Summary of feedback on draft nitrogen rules
Bay of Plenty Regional Council

Summary of feedback on draft nitrogen rules

As part of the Bay of Plenty Regional Council (BOPRC) developing the draft rules for managing nitrogen in the Lake Rotorua catchment an additional period of consultation was carried out between August and October 2015. The majority of the feedback received came from drystock or deer farmers. In addition, there were a number of dairy farms and horse owners who provided feedback. Over half of the feedback came from lifestyle properties.

Staff will refine the Draft Rules on the basis of the feedback and the Draft Rules and any necessary options will be presented to a November Workshop for discussion. Following this a decision will be made about the decision-making timeframe towards adoption for notification.

The following are the main themes of that feedback:

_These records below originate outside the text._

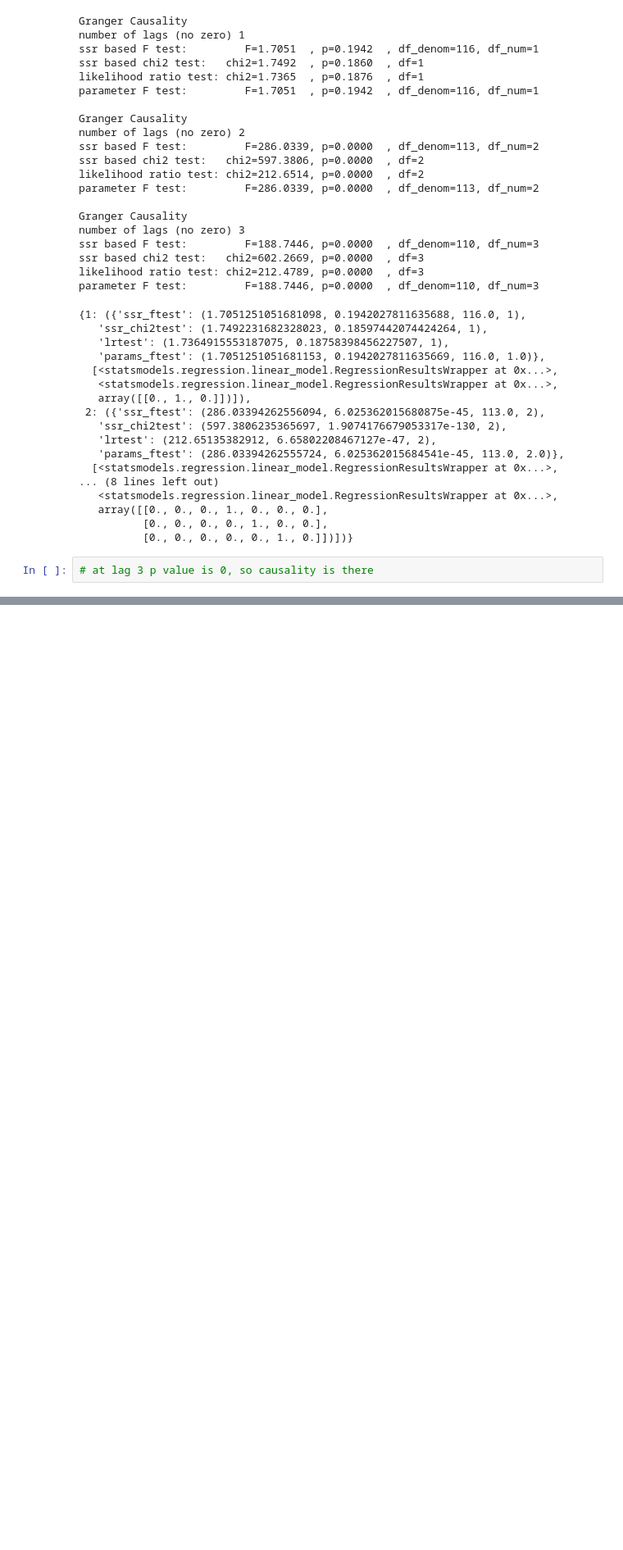
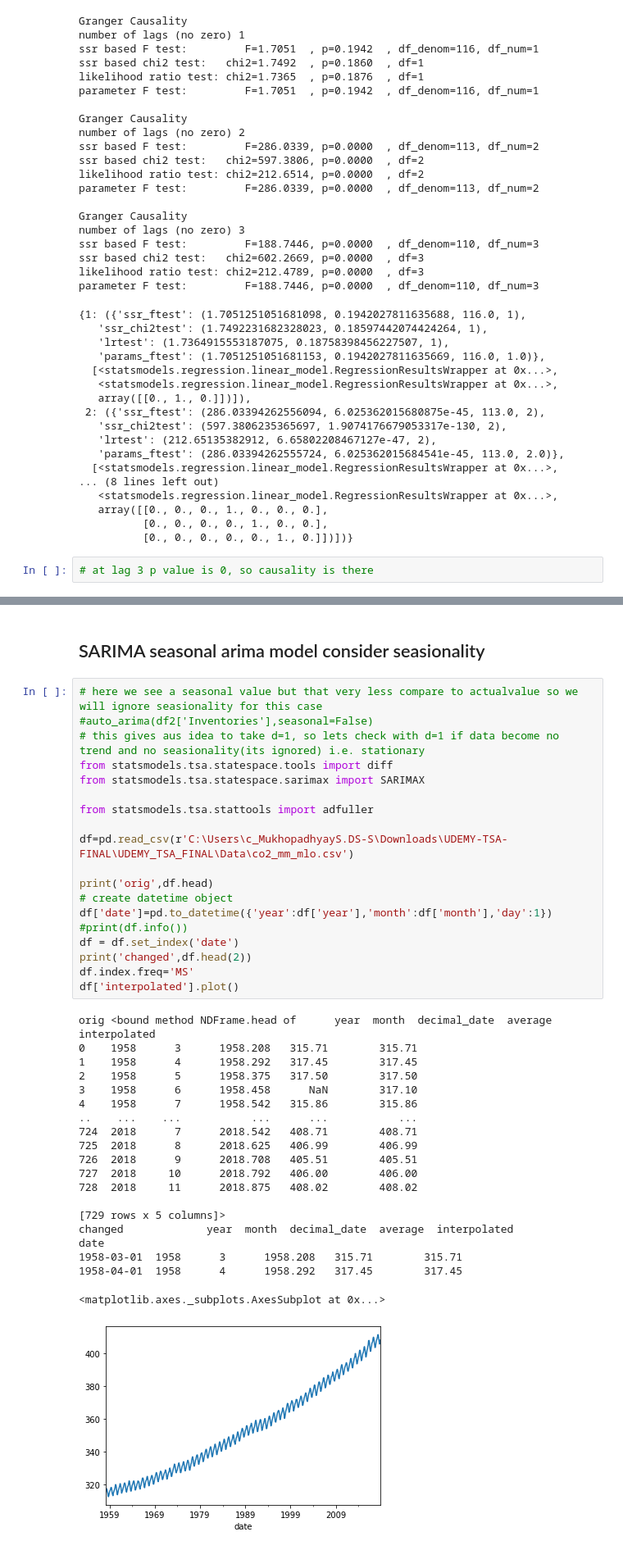
Before and after one commit to suman12345678/datascienceworknew, a Jupyter notebook: timeseries.ipynb, the cells around one changed output, grey strips where cells are left out. Shown at 82% size. Drawn from its saved outputs; the diff is of its cells as text; blank space fills up the shorter version.

```diff
--- a/timeseries.ipynb
+++ b/timeseries.ipynb
@@ -471,0 +610,42 @@ parameter F test:         F=188.7446, p=0.0000  , df_denom=110, df_num=3
+# %% [markdown]
+## SARIMA seasonal arima model consider seasionality
+# %%
+# here we see a seasonal value but that very less compare to actualvalue so we will ignore seasionality for this case
+#auto_arima(df2['Inventories'],seasonal=False)
+# this gives aus idea to take d=1, so lets check with d=1 if data become no trend and no seasionality(its ignored) i.e. stationary
+from statsmodels.tsa.statespace.tools import diff
+from statsmodels.tsa.statespace.sarimax import SARIMAX
+
+from statsmodels.tsa.stattools import adfuller
+
+df=pd.read_csv(r'C:\Users\c_MukhopadhyayS.DS-S\Downloads\UDEMY-TSA-FINAL\UDEMY_TSA_FINAL\Data\co2_mm_mlo.csv')
+
+print('orig',df.head)
+# create datetime object
+df['date']=pd.to_datetime({'year':df['year'],'month':df['month'],'day':1})
+#print(df.info())
+df = df.set_index('date')
+print('changed',df.head(2))
+df.index.freq='MS'
+df['interpolated'].plot()
+# %% [output]
+orig <bound method NDFrame.head of      year  month  decimal_date  average  interpolated
+0    1958      3      1958.208   315.71        315.71
+1    1958      4      1958.292   317.45        317.45
+2    1958      5      1958.375   317.50        317.50
+3    1958      6      1958.458      NaN        317.10
+4    1958      7      1958.542   315.86        315.86
+..    ...    ...           ...      ...           ...
+724  2018      7      2018.542   408.71        408.71
+725  2018      8      2018.625   406.99        406.99
+726  2018      9      2018.708   405.51        405.51
+727  2018     10      2018.792   406.00        406.00
+728  2018     11      2018.875   408.02        408.02
+
+[729 rows x 5 columns]>
+changed             year  month  decimal_date  average  interpolated
+date
+1958-03-01  1958      3      1958.208   315.71        315.71
+1958-04-01  1958      4      1958.292   317.45        317.45
+<matplotlib.axes._subplots.AxesSubplot at 0x...>
+[figure, added]
```
Also changed, not shown: parts of 29 cells of this notebook.
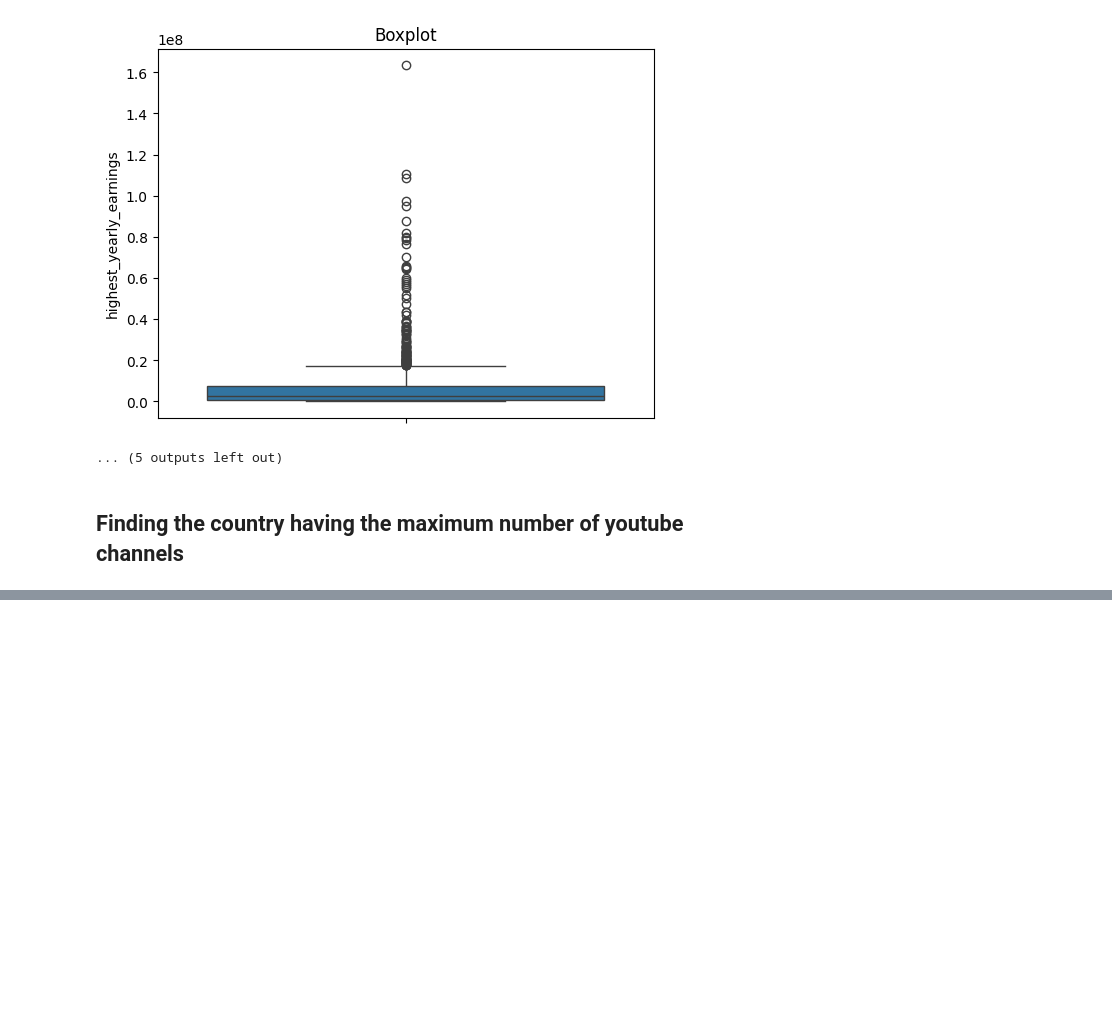
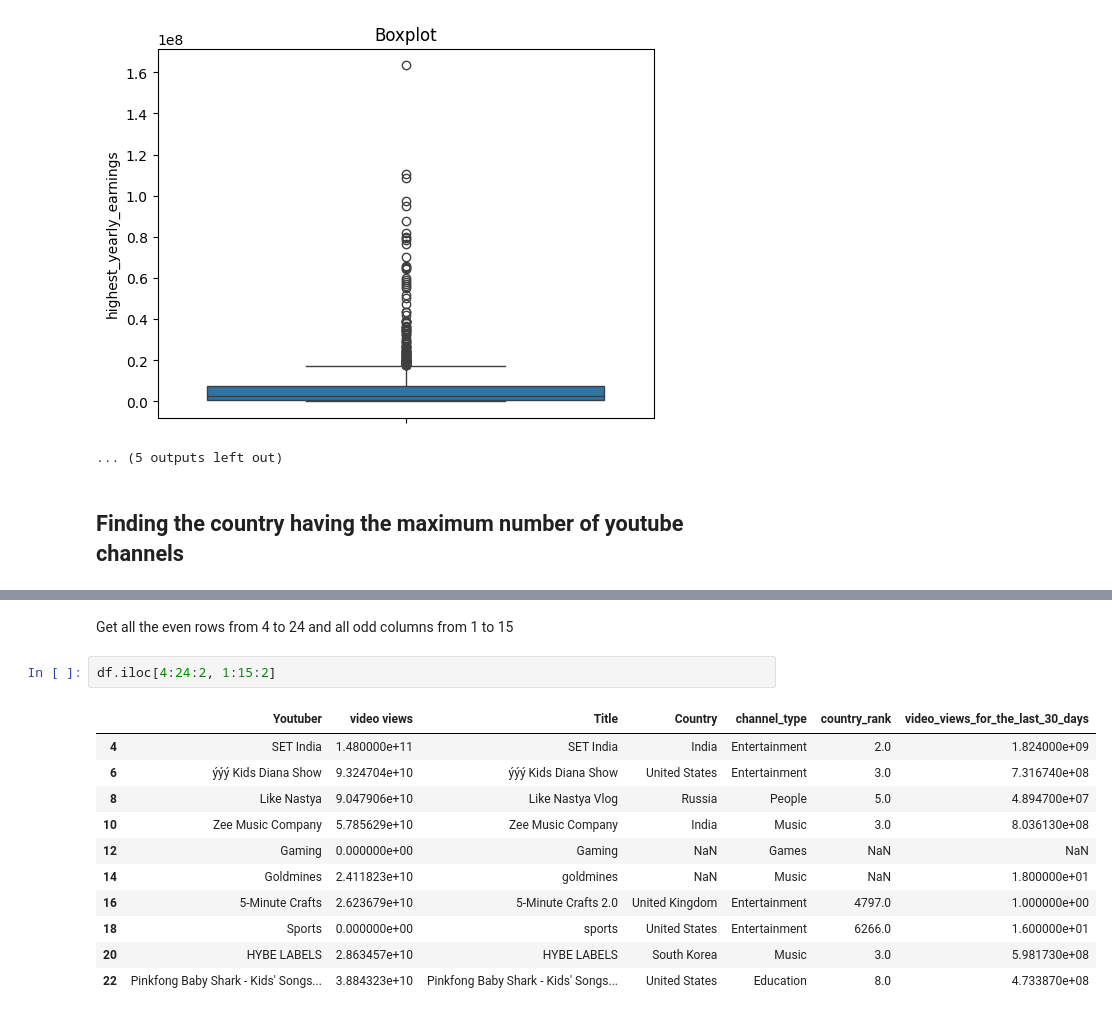
Before and after one commit to KavyaNair01/Machine_Learning, a Jupyter notebook: Pandas_practice.ipynb, the cells around one changed output, grey strips where cells are left out. Saved outputs shown, nothing was run; the diff lists cells and outputs as text; blank space fills up the shorter version.

```diff
--- a/Pandas_practice.ipynb
+++ b/Pandas_practice.ipynb
@@ -127,0 +202,16 @@ df['Abbreviation'].value_counts()
+# %% [markdown]
+Get all the even rows from 4 to 24 and all odd columns from 1 to 15
+# %%
+df.iloc[4:24:2, 1:15:2]
+# %% [output]
+|  | Youtuber | video views | Title | Country | channel_type | country_rank | video_views_for_the_last_30_days |
+| 4 | SET India | 1.480000e+11 | SET India | India | Entertainment | 2.0 | 1.824000e+09 |
+| 6 | ýýý Kids Diana Show | 9.324704e+10 | ýýý Kids Diana Show | United States | Entertainment | 3.0 | 7.316740e+08 |
+| 8 | Like Nastya | 9.047906e+10 | Like Nastya Vlog | Russia | People | 5.0 | 4.894700e+07 |
+| 10 | Zee Music Company | 5.785629e+10 | Zee Music Company | India | Music | 3.0 | 8.036130e+08 |
+| 12 | Gaming | 0.000000e+00 | Gaming | NaN | Games | NaN | NaN |
+| 14 | Goldmines | 2.411823e+10 | goldmines | NaN | Music | NaN | 1.800000e+01 |
+| 16 | 5-Minute Crafts | 2.623679e+10 | 5-Minute Crafts 2.0 | United Kingdom | Entertainment | 4797.0 | 1.000000e+00 |
+| 18 | Sports | 0.000000e+00 | sports | United States | Entertainment | 6266.0 | 1.600000e+01 |
+| 20 | HYBE LABELS | 2.863457e+10 | HYBE LABELS | South Korea | Music | 3.0 | 5.981730e+08 |
+| 22 | Pinkfong Baby Shark - Kids' Songs... | 3.884323e+10 | Pinkfong Baby Shark - Kids' Songs... | United States | Education | 8.0 | 4.733870e+08 |
```
Also changed, not shown: parts of 12 cells of this notebook.
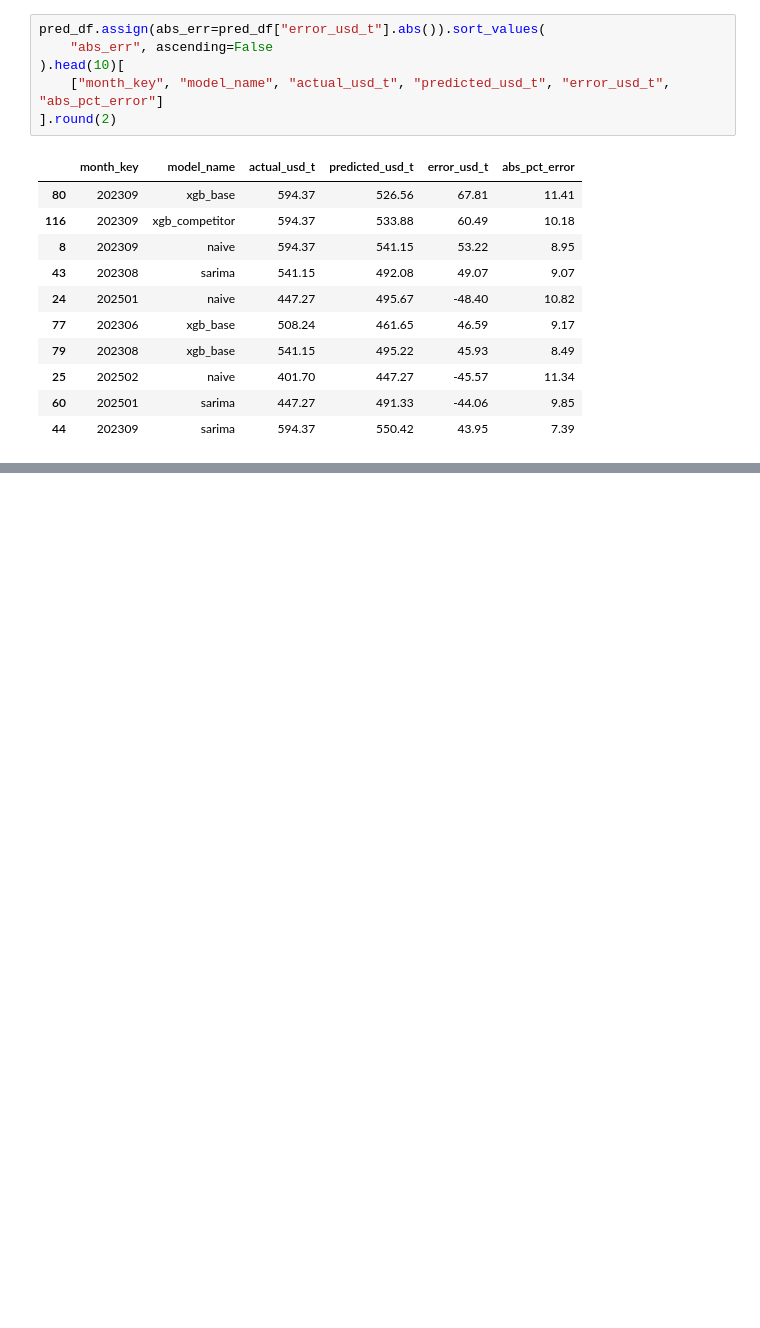
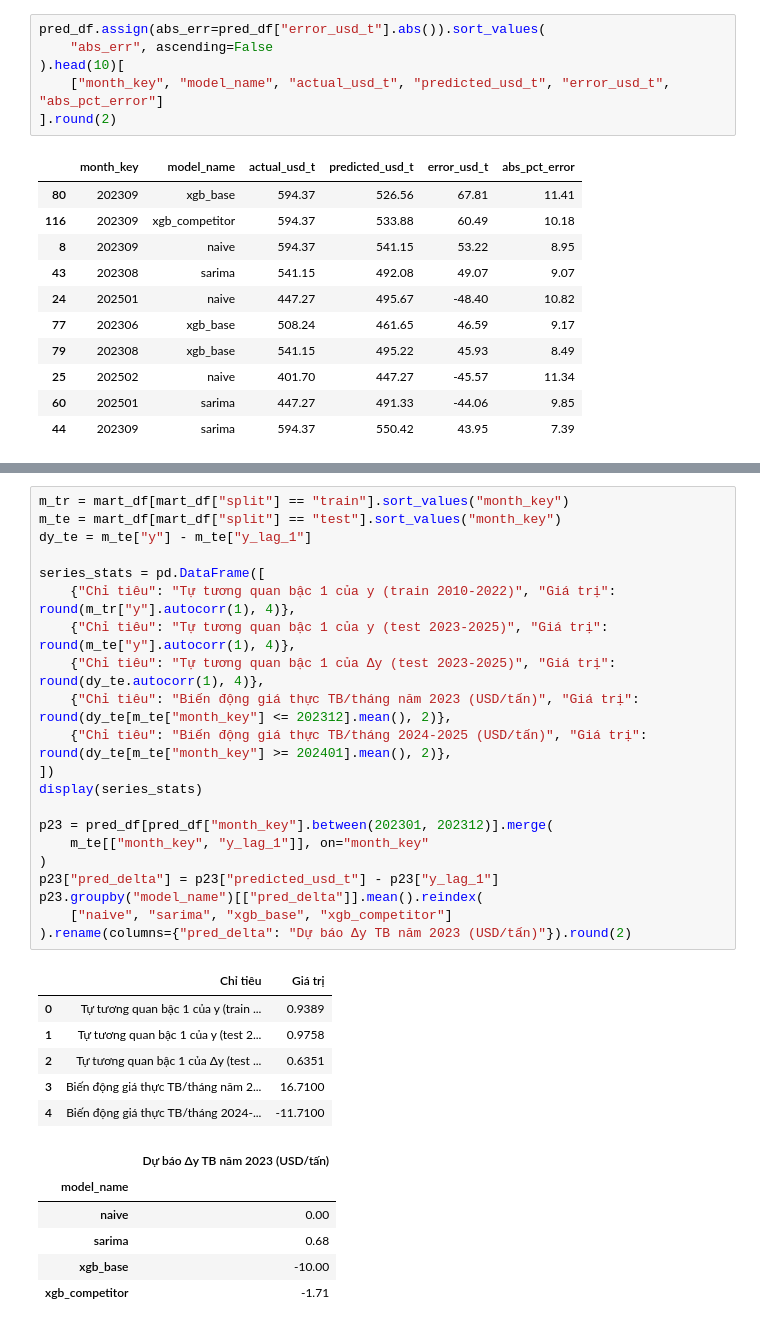
Before and after one commit to ngochai62325-maker/TLCN, a Jupyter notebook: notebooks/forecasting/01_forecast_summary.ipynb, the cells around one changed output, grey strips where cells are left out. Cells and saved outputs as stored; diff of their text form; blank space fills up the shorter version.

```diff
--- a/notebooks/forecasting/01_forecast_summary.ipynb
+++ b/notebooks/forecasting/01_forecast_summary.ipynb
@@ -176,0 +227,34 @@ pred_df.assign(abs_err=pred_df["error_usd_t"].abs()).sort_values(
+# %%
+m_tr = mart_df[mart_df["split"] == "train"].sort_values("month_key")
+m_te = mart_df[mart_df["split"] == "test"].sort_values("month_key")
+dy_te = m_te["y"] - m_te["y_lag_1"]
+
+series_stats = pd.DataFrame([
+    {"Chỉ tiêu": "Tự tương quan bậc 1 của y (train 2010-2022)", "Giá trị": round(m_tr["y"].autocorr(1), 4)},
+    {"Chỉ tiêu": "Tự tương quan bậc 1 của y (test 2023-2025)", "Giá trị": round(m_te["y"].autocorr(1), 4)},
+    {"Chỉ tiêu": "Tự tương quan bậc 1 của Δy (test 2023-2025)", "Giá trị": round(dy_te.autocorr(1), 4)},
+    {"Chỉ tiêu": "Biến động giá thực TB/tháng năm 2023 (USD/tấn)", "Giá trị": round(dy_te[m_te["month_key"] <= 202312].mean(), 2)},
+    {"Chỉ tiêu": "Biến động giá thực TB/tháng 2024-2025 (USD/tấn)", "Giá trị": round(dy_te[m_te["month_key"] >= 202401].mean(), 2)},
+])
+display(series_stats)
+
+p23 = pred_df[pred_df["month_key"].between(202301, 202312)].merge(
+    m_te[["month_key", "y_lag_1"]], on="month_key"
+)
+p23["pred_delta"] = p23["predicted_usd_t"] - p23["y_lag_1"]
+p23.groupby("model_name")[["pred_delta"]].mean().reindex(
+    ["naive", "sarima", "xgb_base", "xgb_competitor"]
+).rename(columns={"pred_delta": "Dự báo Δy TB năm 2023 (USD/tấn)"}).round(2)
+# %% [output]
+|  | Chỉ tiêu | Giá trị |
+| 0 | Tự tương quan bậc 1 của y (train ... | 0.9389 |
+| 1 | Tự tương quan bậc 1 của y (test 2... | 0.9758 |
+| 2 | Tự tương quan bậc 1 của Δy (test ... | 0.6351 |
+| 3 | Biến động giá thực TB/tháng năm 2... | 16.7100 |
+| 4 | Biến động giá thực TB/tháng 2024-... | -11.7100 |
+|  | Dự báo Δy TB năm 2023 (USD/tấn) |
+| model_name |  |
+| naive | 0.00 |
+| sarima | 0.68 |
+| xgb_base | -10.00 |
+| xgb_competitor | -1.71 |
```
Also changed, not shown: parts of 23 cells of this notebook, 6 other files.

  • People who support the overall concept of the draft rules see them as a key part of achieving water quality and recognise it is important that farmers contribute, but generally believe the draft rules as they stand need refining.
  • Those who are opposed to the draft rules believe they are not equitable and that polluters will be rewarded. In particular, it was felt that the draft rules are detrimental to farming by small block owners and unfair to those who have previously been good environmental stewards of the land.
  • Much of the feedback centred on the resulting loss of options and value for land. It was clearly felt that ultimately the rules will make farming businesses uneconomic, particularly for the small block owners. There was also concern around the constraints on undeveloped land.
  • Respondents were concerned with the financial impacts from the cost of resource consents and the loss of income from reducing stocking rates. Longer term people identified the lack of flexibility to access new avenues for increasing revenue to face rising costs or environmental factors that affect farming. Some feedback stated the draft rules would mean landowners will no longer be able to run their existing business.
  • Feedback identified that people consider land values have already dropped in the area as a result of the draft rules. In addition, there was concern that future land values will be negatively impacted due to restrictions on stocking.
  • A number of people believe the draft rules threaten current lifestyles for small block owners because it will significantly change how they use their land, which also has major implications for the wider Rotorua community.
  • People voiced concerns about the confidence they have in the results OVERSEER® produces and that the programme is not effective for small block owners or non-mainstream uses. Respondents made suggestions about how OVERSEER® could be improved and identified clarifications needed to assist in improving its usability.
  • The reliability of the science behind decision-making was questioned. It was also suggested that the scheduled science review should be completed now prior to the development of the rules.
  • A number of small block owners deem that there is a lack of assessment of the economic and social impacts on the small block holders from the draft rules.
  • Those consulted with commented on the lack of consultation and that the consultation has been confusing because of the inconsistent messages about a number of issues, such as the changing minimum size of land holding affected. The membership of the StAG group was also a key topic, particularly in regards to minimising conflicts of interest and representation for the small block owners.
  • There was a range of alternatives suggested during this stage of consultation. These included aiming for the 2022 target only, using natural capital for allocation, focusing on phosphorous mitigation, using wetland areas to address nutrients, allowing more subdivision, not allowing any more dairy farms and education. A number of landowners wanted the flexibility and freedom to decide which nutrient management practice best fits their farm context.

Download the full BOPRC report.